A Place I Consider Beautiful
Written by Conor (16yrs)
Looking back I remember the day we brought her to her final resting place. It was a warm day, not a cloud in the sky, birds sang and butterflies flew. My family all came to my house, where my sister was being mourned. They said such things as “she was so young” and “she’s in a better place now” when I heard people saying this it filled me up with anger. The thoughts going through my head were “yes she was so young, too young, no one deserves to die after only six weeks on this earth, and a better place, surely there was no better place for her than here with her family. I spoke to no one for the whole day, during the funeral I had no tears left to cry and as we lowered her down that hole I turned and saw my dad, the proud strong man that I have known, reduced to nothing but sorrow. But now we are all back to our lives but that day will be in my thoughts forever.

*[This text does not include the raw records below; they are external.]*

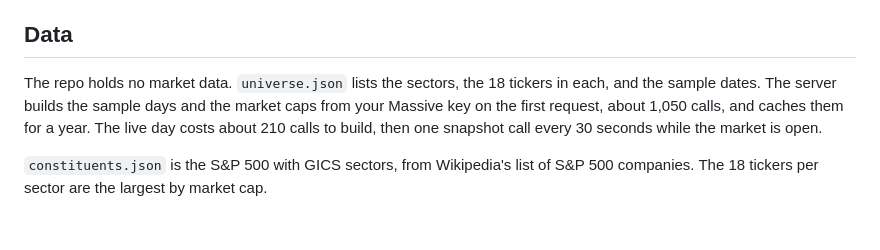
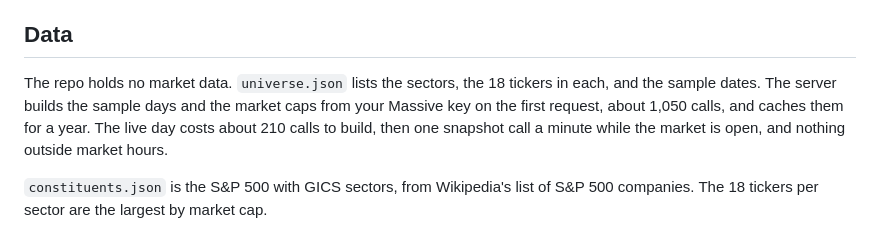
Before and after one commit to rgourley/market-city, a Markdown page: README.md, the part around the change. GitHub-like rendering.

Commit message:
docs: refresh rate in README

```diff
--- a/README.md
+++ b/README.md
@@ -90,6 +90,6 @@ The session refreshes on demand: a request that finds the data older than a minu
 
 ## Data
 
-The repo holds no market data. `universe.json` lists the sectors, the 18 tickers in each, and the sample dates. The server builds the sample days and the market caps from your Massive key on the first request, about 1,050 calls, and caches them for a year. The live day costs about 210 calls to build, then one snapshot call every 30 seconds while the market is open.
+The repo holds no market data. `universe.json` lists the sectors, the 18 tickers in each, and the sample dates. The server builds the sample days and the market caps from your Massive key on the first request, about 1,050 calls, and caches them for a year. The live day costs about 210 calls to build, then one snapshot call a minute while the market is open, and nothing outside market hours.
 
 `constituents.json` is the S&P 500 with GICS sectors, from Wikipedia's list of S&P 500 companies. The 18 tickers per sector are the largest by market cap.
```
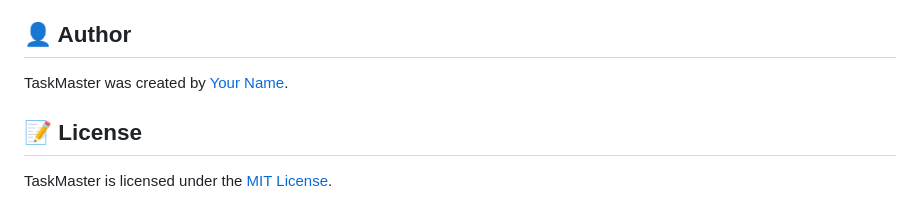
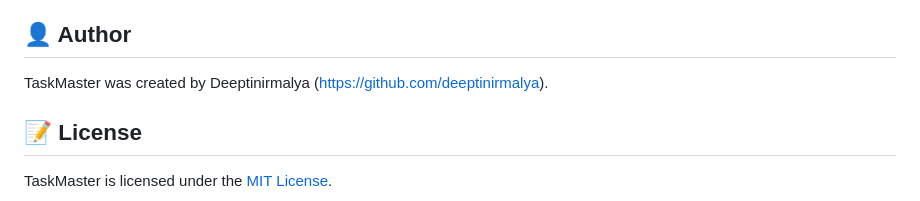
Before and after one commit to Deepti-web/render, a Markdown page: README.md, the part around the change. GitHub-like rendering.

```diff
--- a/README.md
+++ b/README.md
@@ -139,7 +139,7 @@ The system provides a RESTful API for accessing and manipulating task data. Here
 
 👤 Author
 -------
-TaskMaster was created by [Your Name](https://github.com/deeptinirmalya).
+TaskMaster was created by Deeptinirmalya (https://github.com/deeptinirmalya).
 
 📝 License
 -------
```
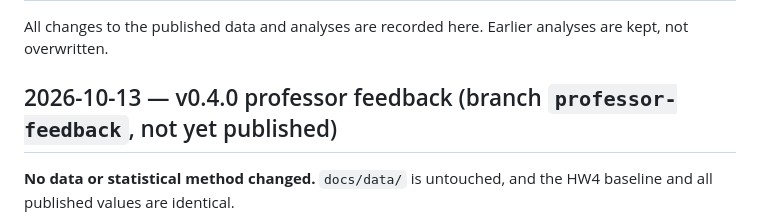
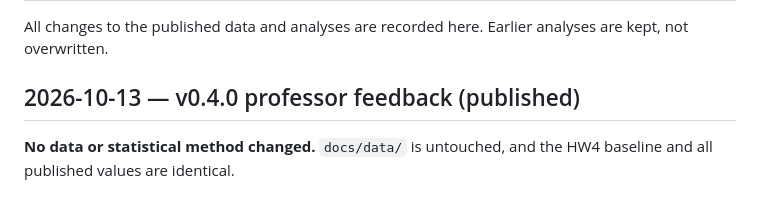
Before and after one commit to levilebel/nyc-rent-burden-atlas, a Markdown page: CHANGELOG.md, the part around the change. Drawn GitHub-style.

Commit message:
Mark v0.4.0 as published in CHANGELOG
Co-Authored-By: Claude Opus 5.5 <noreply@anthropic.com>

```diff
--- a/CHANGELOG.md
+++ b/CHANGELOG.md
@@ -2,7 +2,7 @@
 
 All changes to the published data and analyses are recorded here. Earlier analyses are kept, not overwritten.
 
-## 2026-10-13 — v0.4.0 professor feedback (branch `professor-feedback`, not yet published)
+## 2026-10-13 — v0.4.0 professor feedback (published)
 
 **No data or statistical method changed.** `docs/data/` is untouched, and the HW4 baseline and all published values are identical.
 - **About page** (`docs/about.html`, `assets/js/about.js`): creator introduction, motivation, research question, datasets, coursework-to-portfolio history, analytical interests. Headline figures are read from the data.
```
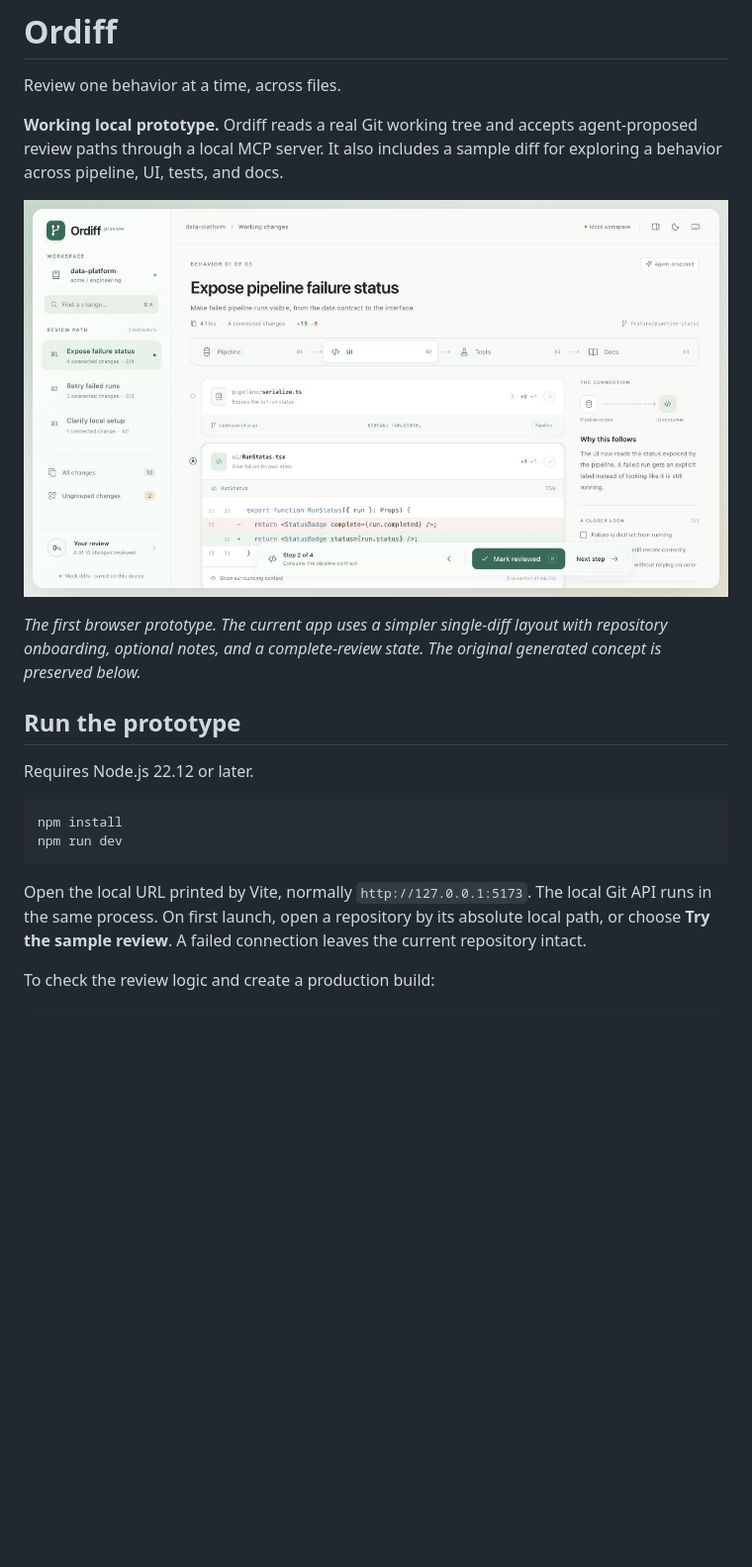
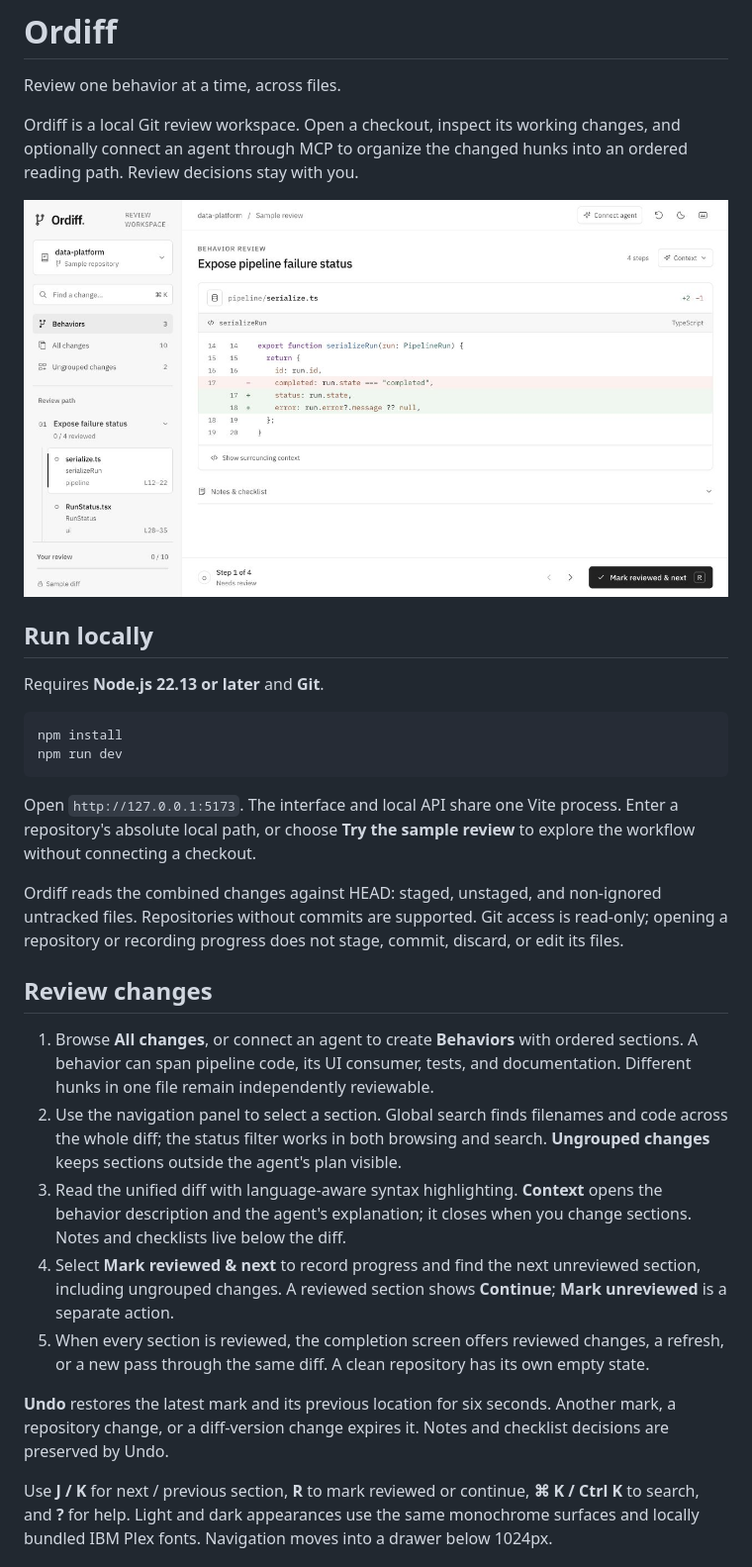
Before and after one commit to Pittawat2542/ordiff, a Markdown page: README.md, the part around one of its changes. Shown at 99% size. GitHub-like rendering; pictures changed too: docs/images/ordiff-prototype.jpg (deleted), docs/images/review-workspace.jpg (added); blank space fills up the shorter version.

````diff
--- a/README.md
+++ b/README.md
@@ -2,21 +2,32 @@
 
 Review one behavior at a time, across files.
 
-**Working local prototype.** Ordiff reads a real Git working tree and accepts agent-proposed review paths through a local MCP server. It also includes a sample diff for exploring a behavior across pipeline, UI, tests, and docs.
+Ordiff is a local Git review workspace. Open a checkout, inspect its working changes, and optionally connect an agent through MCP to organize the changed hunks into an ordered reading path. Review decisions stay with you.
 
-![The working Ordiff prototype in light appearance, with a glass sidebar, a pipeline-to-UI review path, readable code diffs, and floating review controls.](docs/images/ordiff-prototype.jpg)
+![Ordiff showing a behavior's sections in one navigation panel, a highlighted unified diff, optional context, and a stable review footer.](docs/images/review-workspace.jpg)
 
-*The first browser prototype. The current app uses a simpler single-diff layout with repository onboarding, optional notes, and a complete-review state. The original generated concept is preserved below.*
+## Run locally
 
-## Run the prototype
-
-Requires Node.js 22.12 or later.
+Requires **Node.js 22.13 or later** and **Git**.
 
 ```sh
 npm install
 npm run dev
 ```
 
-Open the local URL printed by Vite, normally `http://127.0.0.1:5173`. The local Git API runs in the same process. On first launch, open a repository by its absolute local path, or choose **Try the sample review**. A failed connection leaves the current repository intact.
+Open `http://127.0.0.1:5173`. The interface and local API share one Vite process. Enter a repository's absolute local path, or choose **Try the sample review** to explore the workflow without connecting a checkout.
 
-To check the review logic and create a production build:
+Ordiff reads the combined changes against HEAD: staged, unstaged, and non-ignored untracked files. Repositories without commits are supported. Git access is read-only; opening a repository or recording progress does not stage, commit, discard, or edit its files.
+
+## Review changes
+
+1. Browse **All changes**, or connect an agent to create **Behaviors** with ordered sections. A behavior can span pipeline code, its UI consumer, tests, and documentation. Different hunks in one file remain independently reviewable.
+2. Use the navigation panel to select a section. Global search finds filenames and code across the whole diff; the status filter works in both browsing and search. **Ungrouped changes** keeps sections outside the agent's plan visible.
+3. Read the unified diff with language-aware syntax highlighting. **Context** opens the behavior description and the agent's explanation; it closes when you change sections. Notes and checklists live below the diff.
+4. Select **Mark reviewed & next** to record progress and find the next unreviewed section, including ungrouped changes. A reviewed section shows **Continue**; **Mark unreviewed** is a separate action.
+5. When every section is reviewed, the completion screen offers reviewed changes, a refresh, or a new pass through the same diff. A clean repository has its own empty state.
+
+**Undo** restores the latest mark and its previous location for six seconds. Another mark, a repository change, or a diff-version change expires it. Notes and checklist decisions are preserved by Undo.
+
+Use **J / K** for next / previous section, **R** to mark reviewed or continue, **⌘ K / Ctrl K** to search, and **?** for help. Light and dark appearances use the same monochrome surfaces and locally bundled IBM Plex fonts. Navigation moves into a drawer below 1024px.
+
````
Also changed, not shown: other parts of README.md (+36 -90 lines), docs/development.md (added, +56 -0 lines), docs/mcp.md (+17 -10 lines), docs/ui-concept-prompt.md (deleted, +0 -55 lines), docs/images/binary-comparison.jpg (added), 1 other file.
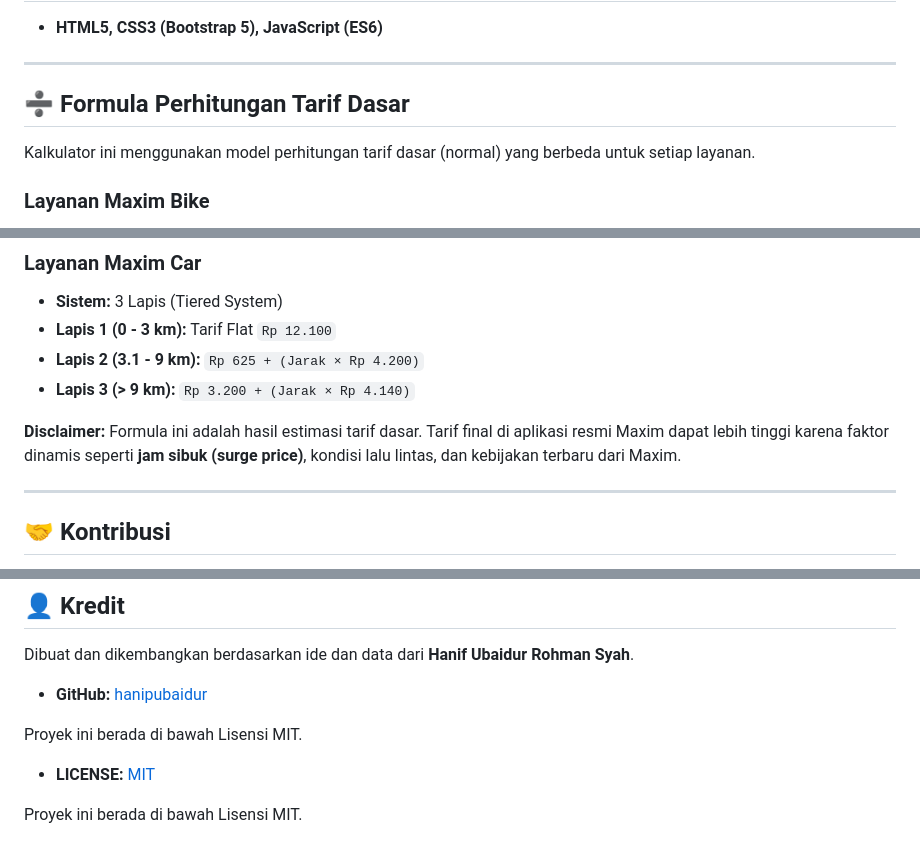
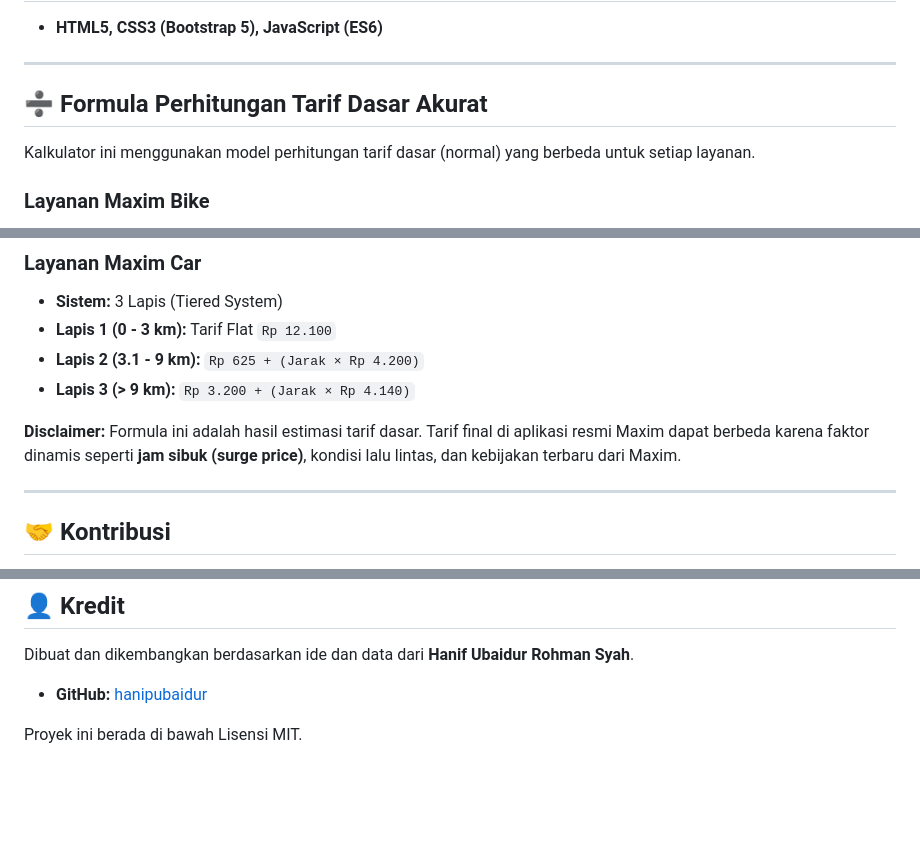
Before and after one commit to hanipubaidur/KalkulatorMaxim, a Markdown page: README.md, 3 parts joined by grey strips. Rendered like a GitHub page; blank space fills up the shorter version.

Commit message:
docs: Memperbarui bagian "Formula Perhitungan" secara menyeluruh agar 100% sinkron dengan logika presisi tinggi di dalam kode.

```diff
--- a/README.md
+++ b/README.md
@@ -44,7 +44,7 @@ Aplikasi ini sudah di-hosting dan bisa diakses langsung melalui link di bawah in
 
 ---
 
-## ➗ Formula Perhitungan Tarif Dasar
+## ➗ Formula Perhitungan Tarif Dasar Akurat
 
 Kalkulator ini menggunakan model perhitungan tarif dasar (normal) yang berbeda untuk setiap layanan.
 
@@ -64,7 +64,7 @@ Kalkulator ini menggunakan model perhitungan tarif dasar (normal) yang berbeda u
 -   **Lapis 2 (3.1 - 9 km):** `Rp 625 + (Jarak × Rp 4.200)`
 -   **Lapis 3 (> 9 km):** `Rp 3.200 + (Jarak × Rp 4.140)`
 
-**Disclaimer:** Formula ini adalah hasil estimasi tarif dasar. Tarif final di aplikasi resmi Maxim dapat lebih tinggi karena faktor dinamis seperti **jam sibuk (surge price)**, kondisi lalu lintas, dan kebijakan terbaru dari Maxim.
+**Disclaimer:** Formula ini adalah hasil estimasi tarif dasar. Tarif final di aplikasi resmi Maxim dapat berbeda karena faktor dinamis seperti **jam sibuk (surge price)**, kondisi lalu lintas, dan kebijakan terbaru dari Maxim.
 
 ---
 
@@ -85,6 +85,3 @@ Dibuat dan dikembangkan berdasarkan ide dan data dari **Hanif Ubaidur Rohman Sya
 -   **GitHub:** [hanipubaidur](https://github.com/hanipubaidur)
 
 Proyek ini berada di bawah Lisensi MIT.
--   **LICENSE:** [MIT](https://github.com/hanipubaidur/KalkulatorMaxim/blob/main/LICENSE)
-
-Proyek ini berada di bawah Lisensi MIT.
```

A couple of weeks after the burial my family and I decorated her grave. We covered the earth with white stones, in a way I suppose they symbolise how pure her spirit is. And around the grave with wooden curbing’s, we didn’t like the idea of stone, so cold and hard and lifeless. Perched on top of the stones are three white baby angels holding small cross shaped lights. The grave is full of flowers of bright colours and during the spring the flowers are full of life with butterflies and bees. Dotted around the grave are little garden lights that light up at night and shine so bright you can see them glow from across the graveyard. A beacon of light vast as she was when she was with us. All of these factors together make her grave not a reminder of the pain of loosing her but a monument to the joy she brought to our lives in the short time we had with her.
It is not just the look that makes it such a beautiful place but also the memories that are brought up by it for example the day she was born or the way she used to kick and how she could fill my mother with happiness with just a smile. She would cry when she was put in her basket and would stop as soon as she was picked up. For me the fondest memories of her is the day she was born when I first held her. She was so small and delicate. I would give the world just to be able to hold her again. All of these memories are brought to the surface when I visit her grave.
Even though her grave is not yet finished as we still have to get her permanent headstone, to me it is beautiful. And when her headstone is placed on the grave it will read
Muireann Shionagh Dunne 15/04/12 – 27/05/12
There is no foot too small that it cannot leave an imprint on this world